What if I told you there was a writing tool that could help you nail your final draft, slash time and effort off the front of the editing process, and set up your novel for acceptance by an agent or publisher? Such a beast really does exist, and it’s something you already know you’ll need to write: your synopsis.
I see that suspicious look on your face. Isn’t a synopsis the outline-y thing you send along with a cover letter to agents and publishers? Why should you work on that so early in the game? Maybe you’ll be self-publishing and don’t plan to pitch your book anywhere. You won’t even need a synopsis!
Except that you do need a synopsis—and you need it right now, while you’re still wrapping up your final draft. Every author agonizes over the final draft, wondering if it they’ve managed to hit all the right notes. It’s so subjective—and the longer you stare at your manuscript, the murkier it becomes. The solution is so simple: your synopsis.
A synopsis is a road map of your book that reveals whether you’ve woven a coherent, cohesive story.
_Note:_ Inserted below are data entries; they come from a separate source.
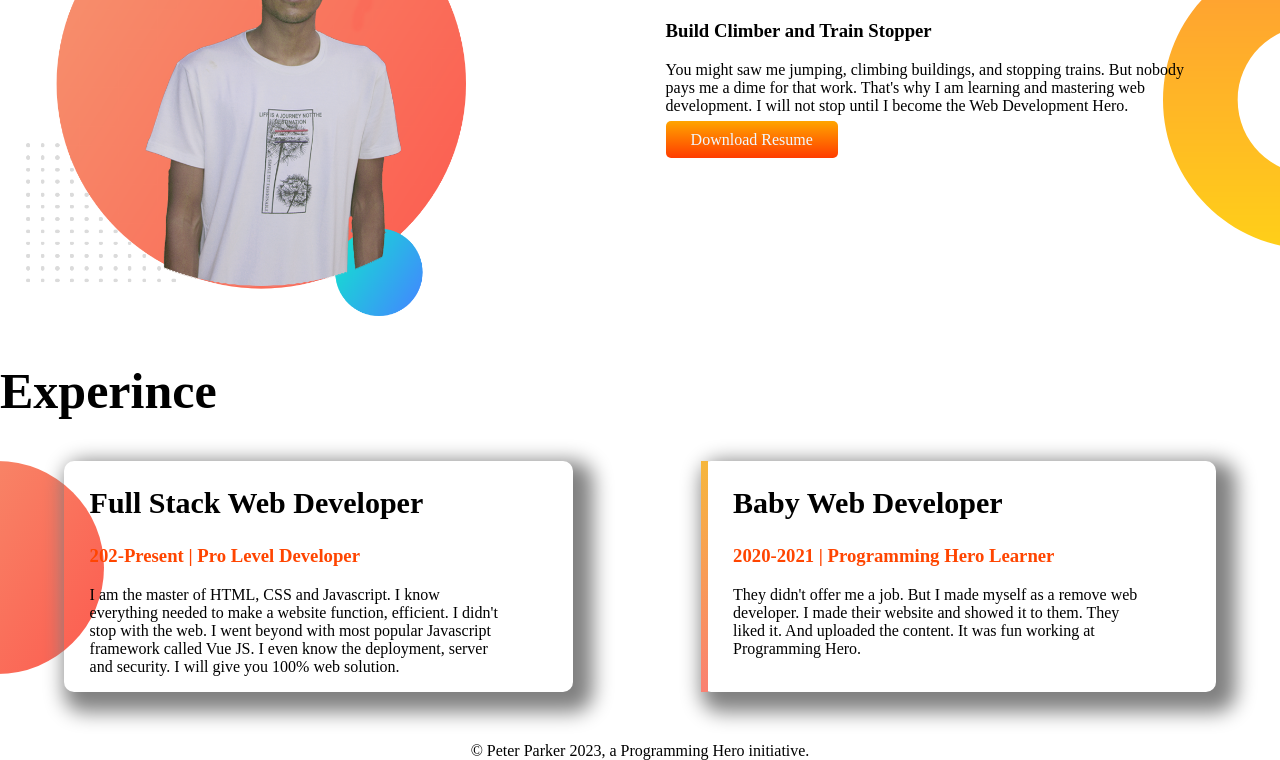
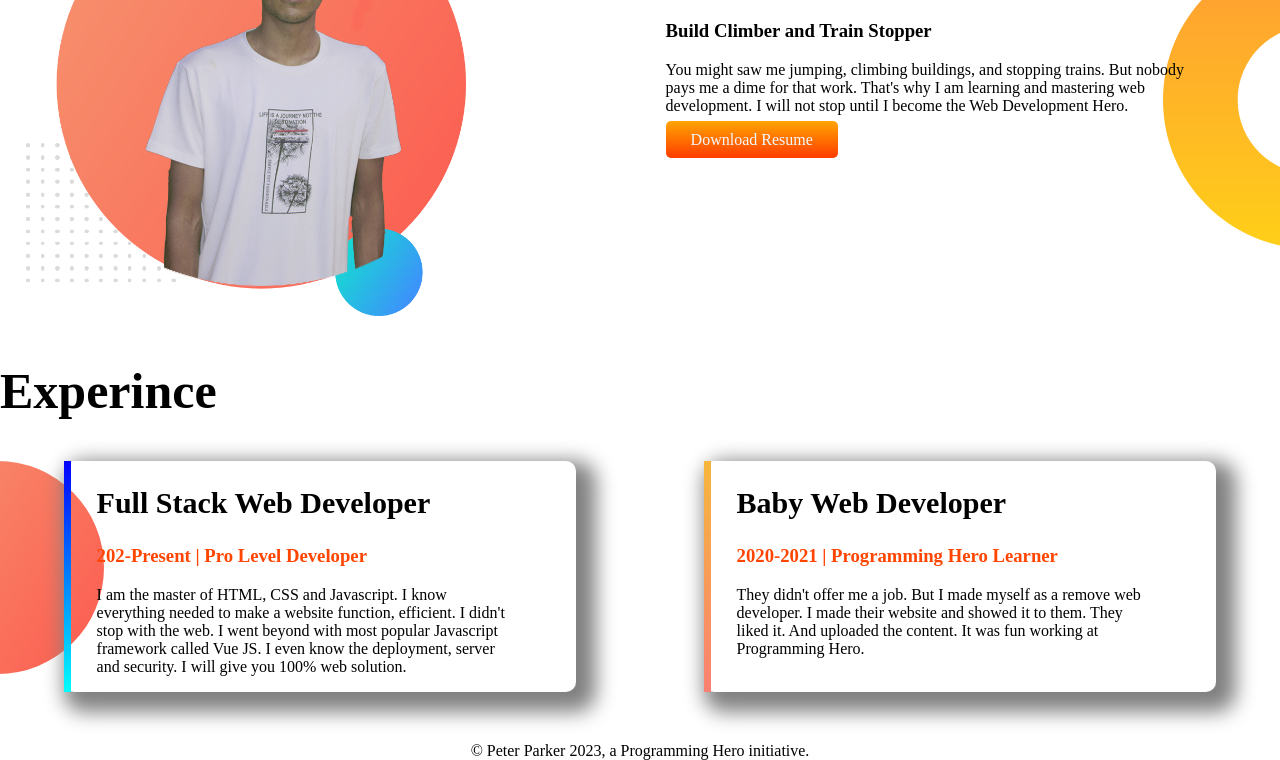
Before and after one commit to Ashikurjaman/developer_portfolio, a plain HTML site: page index.html in a window 1280 px wide. Shown: the part 712-1472 px from the top of the page. Drawn offline with Linux system fonts and the light colour scheme; a web font is replaced by a local one.

Commit message:
complete

```diff
--- a/index.html
+++ b/index.html
@@ -52,7 +52,7 @@
             <section>
                 <h1>Experince</h1>
                 <div class="experice-section">
-                    <div class="experince">
+                    <div id="fullstack" class="experince">
                         <h2>Full Stack Web Developer
                             </h2>
                             <h3 class="name">202-Present | Pro Level Developer</h3>
@@ -60,7 +60,7 @@
                                 I am the master of HTML, CSS and Javascript. I know everything needed to make a website function, efficient. I didn't stop with the web. I went beyond with most popular Javascript framework called Vue JS. I even know the deployment, server and security. I will give you 100% web solution.
                             </p>
                     </div>
-                    <div id="baby" class="experince ">
+                    <div id="baby" class="experince">
                         <h2>Baby Web Developer</h2>
                         <h3 class="name">2020-2021 | Programming Hero Learner</h3>
                         <p>
--- a/style.css
+++ b/style.css
@@ -47,6 +47,11 @@ body{
         margin-bottom: 50px;
 
     }
+    #baby{
+        border-left: 7px solid;
+        border-image: linear-gradient(#f6b73c, salmon) 30;
+        border-image-slice: 1;
+    }
     .experince{
         box-shadow: 10px 10px 20px 10px gray;
         width: 40%;
@@ -61,9 +66,18 @@ body{
     .experince h2{
         font-size: 30px;
     }
-    #baby{
+    /* .experince-1{
+        box-shadow: 10px 10px 20px 10px gray;
+        width: 40%;
+        padding-left: 2%;
+        padding-right: 5%;
+        margin-left: 5%;
+        margin-right: 5%;
+        border-radius: 10px;
+    } */
+    #fullstack{
         border-left: 7px solid;
-        border-image: linear-gradient(#f6b73c, salmon) 30;
+        border-image: linear-gradient(blue, cyan ) 30;
         border-image-slice: 1;
 
     }
```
It’s the objective, high-level overview that will let you spot holes in your manuscript like a hawk spotting a rabbit dashing across the snow. Your synopsis can save you from wasting time and money moving forward with a manuscript containing big-picture issues neither you nor your beta readers spotted.
Get everything working together
So many authors come to me for editing still unable to articulate what’s really going on in their books. How does one thing lead to the next?
If you’ve conscientiously slogged through multiple revisions, you’ve spent lots of time isolating and tinkering with parts and pieces of your book: the dialogue, the pacing, the story arc, and so on. How do you know when you’ve gotten them right? Your synopsis hands you the answer.
It all starts with the turning points of your plot—the opening hook, the inciting event, problems, choices, reversals, and so on. If you’re a plotter who works from outlines, you’re probably already familiar with these conventions of fiction. But even pantsers can get a handle on their book once it’s written by using those points to write a synopsis. Look at this step-by-step method from Janice Hardy’s Fiction University for writing a synopsis that will help you pitch and sell your novel. Bonus: It’ll show you if you’ve built a solid book in the first place, too.
Does your badass hero spend more time waiting for things to happen than pushing the plot forward? Do plot threads peter out without resolution? Do the sidekick and the antagonist show more agency than the hapless protagonist? When you boil entire sections of your book down to two or three sentences, you’re forced to confront what’s actually made it from your head onto the page. It may not turn out to be exactly what you’d imagined.
A better final draft, faster and lighter editing
Not only does a synopsis help you identify remaining big-picture problems, but it will save you time and money when it’s time for editing. A synopsis helps your editor determine if your manuscript needs content editing or if it’s ready to move into line editing or copyediting. If you’re getting a content edit, it helps your editor quickly identify weak areas and places where your intentions didn’t quite make it onto the page. Less time evaluating your manuscript and deciding on a plan of attack means more time spent on editing—and that means time and money saved.
When you make writing your synopsis the final step of your writing and revision process, you can assure yourself, your editor, and potential agents and publishers that all the parts and pieces of your novel are in place and in fine working order.
Get started writing your synopsis:
How can I help with your book? Email me at firstname.lastname@example.org and let’s talk about getting your manuscript ready for publication.
Image: Tall Chris